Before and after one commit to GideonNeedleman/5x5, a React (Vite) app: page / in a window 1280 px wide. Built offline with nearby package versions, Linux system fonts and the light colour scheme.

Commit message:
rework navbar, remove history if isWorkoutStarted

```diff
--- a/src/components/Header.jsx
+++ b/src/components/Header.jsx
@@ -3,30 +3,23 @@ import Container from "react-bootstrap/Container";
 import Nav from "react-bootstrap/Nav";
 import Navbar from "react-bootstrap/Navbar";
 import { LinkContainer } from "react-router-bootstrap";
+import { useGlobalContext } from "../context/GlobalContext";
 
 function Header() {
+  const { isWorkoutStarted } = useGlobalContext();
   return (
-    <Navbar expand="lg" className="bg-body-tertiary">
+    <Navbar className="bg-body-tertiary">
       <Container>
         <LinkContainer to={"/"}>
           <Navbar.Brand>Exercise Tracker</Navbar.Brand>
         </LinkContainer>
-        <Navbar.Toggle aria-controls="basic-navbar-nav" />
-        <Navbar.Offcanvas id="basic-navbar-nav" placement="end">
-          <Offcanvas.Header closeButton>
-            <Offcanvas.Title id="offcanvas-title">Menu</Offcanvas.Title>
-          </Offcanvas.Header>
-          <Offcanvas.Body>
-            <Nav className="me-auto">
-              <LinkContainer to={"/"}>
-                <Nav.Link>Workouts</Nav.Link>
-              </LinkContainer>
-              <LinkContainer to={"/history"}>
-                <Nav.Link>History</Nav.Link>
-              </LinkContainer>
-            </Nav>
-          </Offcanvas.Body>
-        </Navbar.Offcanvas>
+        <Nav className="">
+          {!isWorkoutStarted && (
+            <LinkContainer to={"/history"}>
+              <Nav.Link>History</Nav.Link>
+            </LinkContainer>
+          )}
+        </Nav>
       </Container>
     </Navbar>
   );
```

* * *

- Problem description -
Would you write out the listing above exactly, in full?

- Output below -
Before and after one commit to GideonNeedleman/5x5, a React (Vite) app: page / in a window 1280 px wide. Built offline with nearby package versions, Linux system fonts and the light colour scheme.

Commit message:
rework navbar, remove history if isWorkoutStarted

```diff
--- a/src/components/Header.jsx
+++ b/src/components/Header.jsx
@@ -3,30 +3,23 @@ import Container from "react-bootstrap/Container";
 import Nav from "react-bootstrap/Nav";
 import Navbar from "react-bootstrap/Navbar";
 import { LinkContainer } from "react-router-bootstrap";
+import { useGlobalContext } from "../context/GlobalContext";
 
 function Header() {
+  const { isWorkoutStarted } = useGlobalContext();
   return (
-    <Navbar expand="lg" className="bg-body-tertiary">
+    <Navbar className="bg-body-tertiary">
       <Container>
         <LinkContainer to={"/"}>
           <Navbar.Brand>Exercise Tracker</Navbar.Brand>
         </LinkContainer>
-        <Navbar.Toggle aria-controls="basic-navbar-nav" />
-        <Navbar.Offcanvas id="basic-navbar-nav" placement="end">
-          <Offcanvas.Header closeButton>
-            <Offcanvas.Title id="offcanvas-title">Menu</Offcanvas.Title>
-          </Offcanvas.Header>
-          <Offcanvas.Body>
-            <Nav className="me-auto">
-              <LinkContainer to={"/"}>
-                <Nav.Link>Workouts</Nav.Link>
-              </LinkContainer>
-              <LinkContainer to={"/history"}>
-                <Nav.Link>History</Nav.Link>
-              </LinkContainer>
-            </Nav>
-          </Offcanvas.Body>
-        </Navbar.Offcanvas>
+        <Nav className="">
+          {!isWorkoutStarted && (
+            <LinkContainer to={"/history"}>
+              <Nav.Link>History</Nav.Link>
+            </LinkContainer>
+          )}
+        </Nav>
       </Container>
     </Navbar>
   );
```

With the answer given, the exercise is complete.